Nonprofit King Boston on September 21 presented the Twelfth Baptist Church with a $1 million gift which will be used to “aid its social ministries, food insecurity program and former incarcerated program, and as a catalyst for its upcoming capital campaign,” according to a press release. King Boston, along with the Boston Foundation, is working on The Embrace Memorial coming to the Boston Common honoring the life and work of Martin Luther King Jr. and his wife Coretta Scott King.
This is the largest gift the church has received, and Martin Luther King, Jr. first met his wife at this church, according to a press release.

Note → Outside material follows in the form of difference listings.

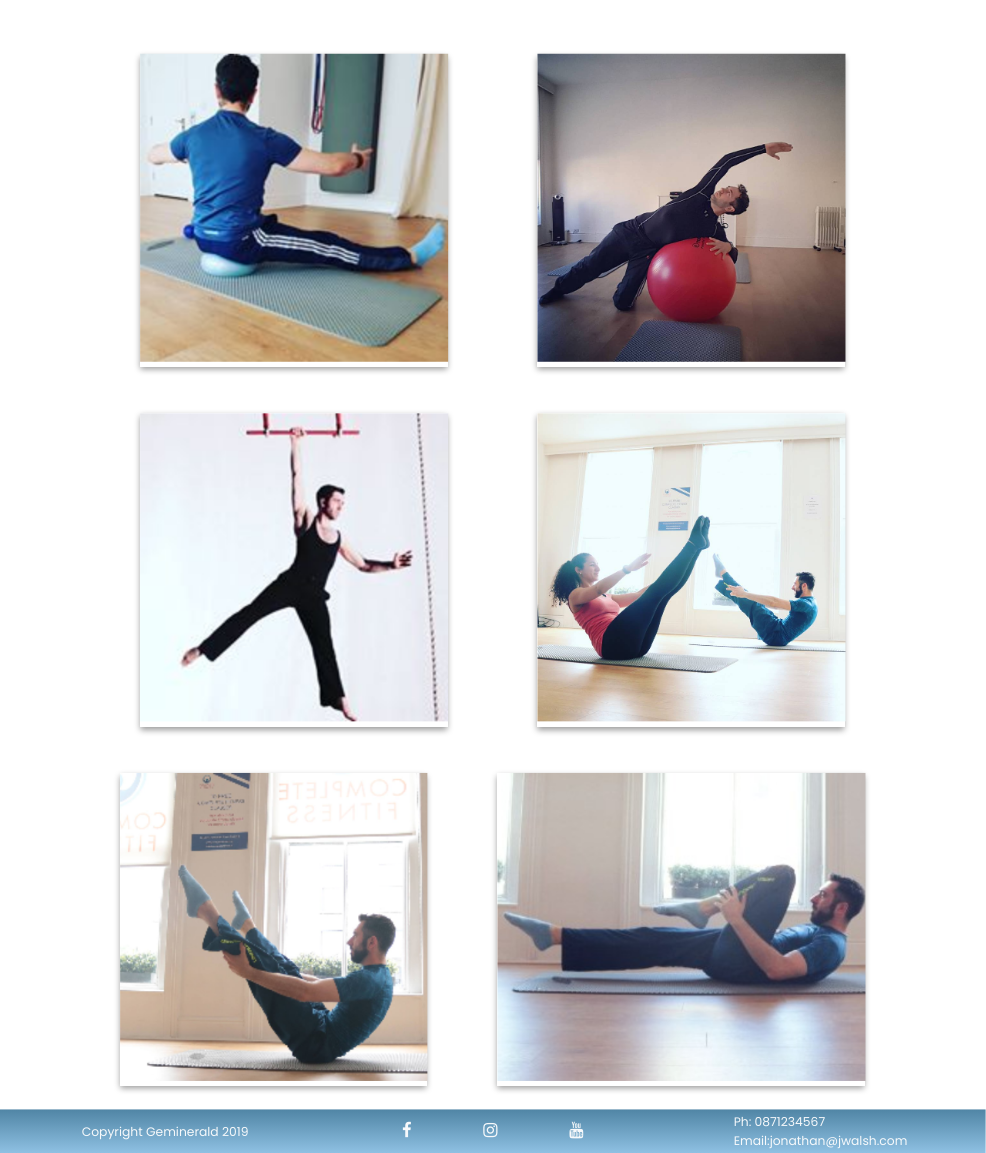
Repository: geminerald/peakwellness
Page: gallery.html
The author's editor kept a record of every edit. The page is drawn from the files as they stood at one moment, then again after the next edit.
The browser window is 1280 px wide. The pictures show the part of the page from y = 1618 to 3176 px (the page is 3116 px tall before and 3176 px after), at 77% of full size.

Above is the page before.

After the next edit:
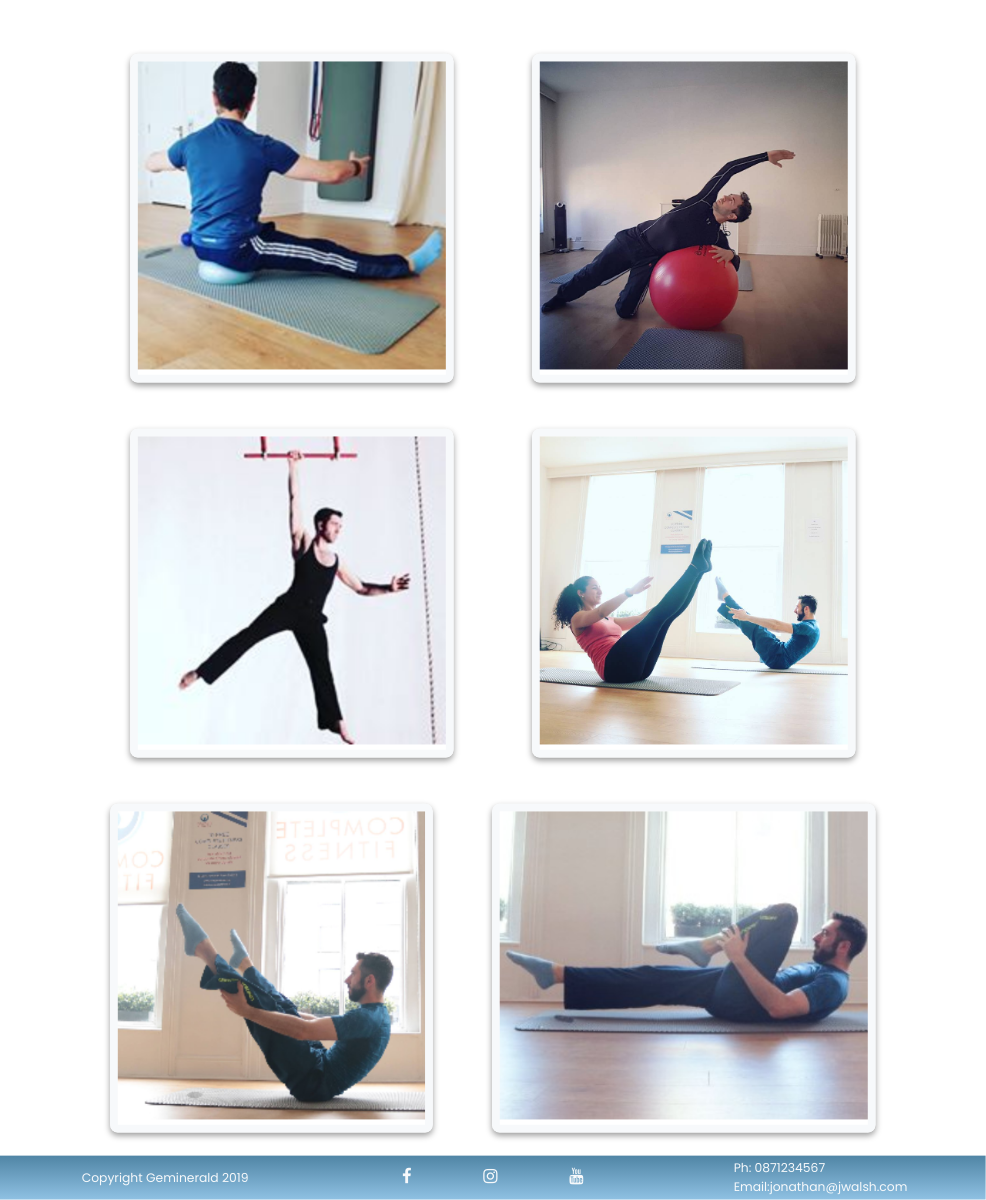
The edit:
--- a/assets/style.css
+++ b/assets/style.css
@@ -77,7 +77,7 @@
     align-items: center;
     flex-direction: column;
     width: 85%;
-    margin:auto;
+    margin: auto;
 }
 
 #videos {
@@ -102,6 +102,12 @@
     box-shadow: 0 4px 8px 0 rgba(0, 0, 0, 0.4);
     transition: 0.3s ease-in;
     margin: 30px;
+    border:10px solid #f7f9fb;
+    border-radius: 10px;
+}
+
+.image:hover {
+    box-shadow: 0 6px 14px 0 rgba(0, 0, 0, 0.6);
 }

Many folks spoke at the event on Monday morning, including Sheriff Steve Tompkins, Rev. Jeffrey Brown, District Attorney Rachel Rollins, Governor Charlie Baker, Acting Mayor Kim Janey, Executive Director of King Boston Imari Paris Jeffries, and Rev. Willie Broderick.
“This church has touched six generations of my family,” Janey said, adding that “this gift is important because it will help continue that work on food insecurity.” She said that churches are places “where folks have organized,” and where people come for refuge. She said she is “grateful that this church in particular has been a leader in our city” with vaccine distributions, food access, and the like.
“This church has done that important work and this gift will help continue” the work,” she said.
“As we stand here today, this gift to this very special place, this hallowed ground in the City of Boston, is one beautiful example of the aspirational objectives of King Boston becoming reality,” Governor Charlie Baker said.
“We are so grateful for this gift,” Rev. Wille Broderick, Pastor of the Twelfth Baptist Church, said at the event. He said the funding “…will be used not only to inform, but transform the lives of ur community.”
He said that the church’s food pantry has fed more than 200 families per week as well as supports other organizations in their work. Additionally, more than 2400 residents have been vaccinated at the church.
“But the work does not stop there,” he said. “I believe that this is not an end, but a beginning.”
He said that this money will permit the church “to expand our footprint,” and “dig deep into being the 21st century church this city needs.”
¡°Dr. King made Twelfth Baptist Church his home during his time in Boston, so it¡¯s only fitting that 70 years later, an organization in his name is gifting the church with $1 million to directly support the community made possible by donors from the community,” Imari Paris Jeffries said in a statement, adding that the gift is part of the Embrace memorial campaign.
¡°King Boston is rooted in service, commitment, education, and activism just as Dr. and Mrs. King were and now we can work with TBC to keep its values alive, dismantle racism and create an equitable society for all,” he said.
Jeffries also talked about the naming of the 1965 Freedom Plaza Nomination Campaign, “which will recognize 65bBIPOC Civil Rights leaders at the “Embrace” memorial on Boston Common,” the release states.
“King Boston has established the 1965 Freedom Plaza Award Selection Committee, a group of activists, educators, local artists, and cultural leaders, to review and finalize the selection of the 1965 Freedom Plaza honorees, co-chaired by Tito Jackson and L’Merchie Frazier,” according to the release. The Committee will rely on community members to submit prospective names for the honorees both online at www.kingboston.org/1965nominations and in person at a number of Boston Public Library locations and various houses of worship across Greater Boston, including TBC.”